At this house on Rollingwood Drive, the second floor has five large bedrooms and three bathrooms. The living room is packed with upholstered seating for seven. In the family room are three matching sofas, plus what appears to be a storage trunk with a mattress on top and a sheet pulled over it.
“Is this a bed … or …?” I ask co-listing agent Baljit Ghuman.
“Extra seating,” he replies.
Today, Hardeep Singh is doing a walk-through of the house with his real estate agent and his adult son. With five bedrooms above ground and two in the basement, this house might be on the large side for their family of six.
Joe Vaccaro, the chief operating officer of the Ontario Homebuilders’ Association, told me earlier this year his group has noticed the trend of builders in Brampton, designing houses with the multigenerational family in mind since the late nineties.

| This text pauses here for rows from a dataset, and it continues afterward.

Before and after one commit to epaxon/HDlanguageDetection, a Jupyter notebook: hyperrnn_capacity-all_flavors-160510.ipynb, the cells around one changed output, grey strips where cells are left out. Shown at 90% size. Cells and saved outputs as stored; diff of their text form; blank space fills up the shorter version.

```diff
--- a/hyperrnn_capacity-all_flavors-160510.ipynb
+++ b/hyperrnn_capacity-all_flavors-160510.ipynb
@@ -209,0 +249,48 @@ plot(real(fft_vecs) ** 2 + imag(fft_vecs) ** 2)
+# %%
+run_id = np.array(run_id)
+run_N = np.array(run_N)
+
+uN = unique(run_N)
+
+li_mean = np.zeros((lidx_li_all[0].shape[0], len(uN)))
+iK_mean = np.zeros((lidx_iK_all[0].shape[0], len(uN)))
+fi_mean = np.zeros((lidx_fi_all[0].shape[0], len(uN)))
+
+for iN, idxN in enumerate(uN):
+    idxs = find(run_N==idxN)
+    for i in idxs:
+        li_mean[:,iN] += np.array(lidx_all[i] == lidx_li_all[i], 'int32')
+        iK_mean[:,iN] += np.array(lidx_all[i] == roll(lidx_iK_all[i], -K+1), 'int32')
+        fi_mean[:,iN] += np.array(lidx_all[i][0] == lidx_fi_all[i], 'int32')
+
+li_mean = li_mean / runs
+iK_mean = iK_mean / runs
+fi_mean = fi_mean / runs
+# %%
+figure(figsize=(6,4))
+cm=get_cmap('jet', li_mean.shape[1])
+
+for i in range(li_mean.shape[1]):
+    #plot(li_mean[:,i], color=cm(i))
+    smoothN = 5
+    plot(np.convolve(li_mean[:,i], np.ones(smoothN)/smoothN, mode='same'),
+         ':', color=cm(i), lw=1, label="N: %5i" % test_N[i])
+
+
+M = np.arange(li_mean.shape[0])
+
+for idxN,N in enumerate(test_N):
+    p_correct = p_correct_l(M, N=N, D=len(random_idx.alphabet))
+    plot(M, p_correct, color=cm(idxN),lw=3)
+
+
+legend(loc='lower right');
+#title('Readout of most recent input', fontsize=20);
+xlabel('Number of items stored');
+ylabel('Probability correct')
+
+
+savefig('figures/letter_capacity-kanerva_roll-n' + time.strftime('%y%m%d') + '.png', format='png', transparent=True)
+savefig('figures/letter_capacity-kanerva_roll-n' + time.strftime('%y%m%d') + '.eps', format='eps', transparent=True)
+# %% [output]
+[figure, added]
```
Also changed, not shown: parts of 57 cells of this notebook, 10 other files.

“You sell the first sets of homes to a community and you realize every consumer from a certain culture will ask for this upgrade,” he said. Some have now become standard features.
Those upgrades include finished basements on new builds, main-floor in-law suites, separate entrances to the basement via the garage and just one landing on the staircase (rather than two or three), since that’s what buyers want for their elderly parents. Many of these features have been adopted by Mattamy Homes, one of the most prominent builders in Ontario.

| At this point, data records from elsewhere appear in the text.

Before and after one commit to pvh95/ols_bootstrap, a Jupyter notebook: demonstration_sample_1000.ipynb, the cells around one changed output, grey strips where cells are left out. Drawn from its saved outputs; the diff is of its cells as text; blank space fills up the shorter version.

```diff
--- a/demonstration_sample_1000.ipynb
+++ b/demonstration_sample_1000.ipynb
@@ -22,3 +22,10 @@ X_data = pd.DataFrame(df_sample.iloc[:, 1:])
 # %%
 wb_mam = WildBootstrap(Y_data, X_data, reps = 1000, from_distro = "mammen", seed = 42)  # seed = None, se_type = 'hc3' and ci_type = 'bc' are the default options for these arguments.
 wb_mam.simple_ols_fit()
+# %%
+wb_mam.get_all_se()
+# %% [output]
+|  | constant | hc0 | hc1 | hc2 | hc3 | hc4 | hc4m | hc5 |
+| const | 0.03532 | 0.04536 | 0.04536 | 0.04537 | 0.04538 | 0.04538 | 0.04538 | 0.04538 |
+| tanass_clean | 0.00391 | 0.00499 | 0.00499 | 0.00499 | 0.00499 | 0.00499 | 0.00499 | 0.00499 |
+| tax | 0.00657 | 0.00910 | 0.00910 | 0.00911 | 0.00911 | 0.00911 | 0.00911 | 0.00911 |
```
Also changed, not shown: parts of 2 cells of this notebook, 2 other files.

When combing through listings, I noticed many referred to those extra bedrooms with attached bathrooms as “nanny suites” as opposed to “in-law suites.” A few real estate agents I called about multigenerational housing in Brampton insisted these spacious houses weren’t at all aimed at South Asian families, but instead any family looking for extra square footage. The simple term “nanny suite” was meant to signal these were houses that could work for buyers of all backgrounds. It hints at the bubbling tension over multifamily living in Brampton.
Many with smaller households gripe about the extra cars that spill onto the street in front of multifamily houses. Others complain about an unfair tax burden on those who live in smaller family units, or those who have basement tenants, says John Sprovieri, a Peel Region councillor who represents Brampton.
“There’s a lot of people who are saying, ‘My taxes are that much because some people are getting a free ride,’” he says. Other constituents have complained to him about the strain multifamily living is placing on the school system, where portables are multiplying to accommodate higher enrolments.
Often, this style of living is prompted by finances. While the most typical multifamily household, Mr. Ghuman tells me, is a single-family unit plus one set of in-laws, he also sees other combinations.
Three or four incomes might be needed to cover mortgage payments, especially since newcomers often work “survival jobs” upon arrival and affordable housing stock is low in Brampton. But even after they’ve established themselves and have the financial means to live on their own, some prefer a multifamily dwelling.
The current occupants of this house are moving to the more upscale Castlemore area in north Brampton to a house double the size of their current digs – a 5,000-square-foot mansion. The basement occupants are moving out of province, so all that space will be divided among eight people.
“They’re living back home like that. They like to stay together,” Mr. Ghuman says.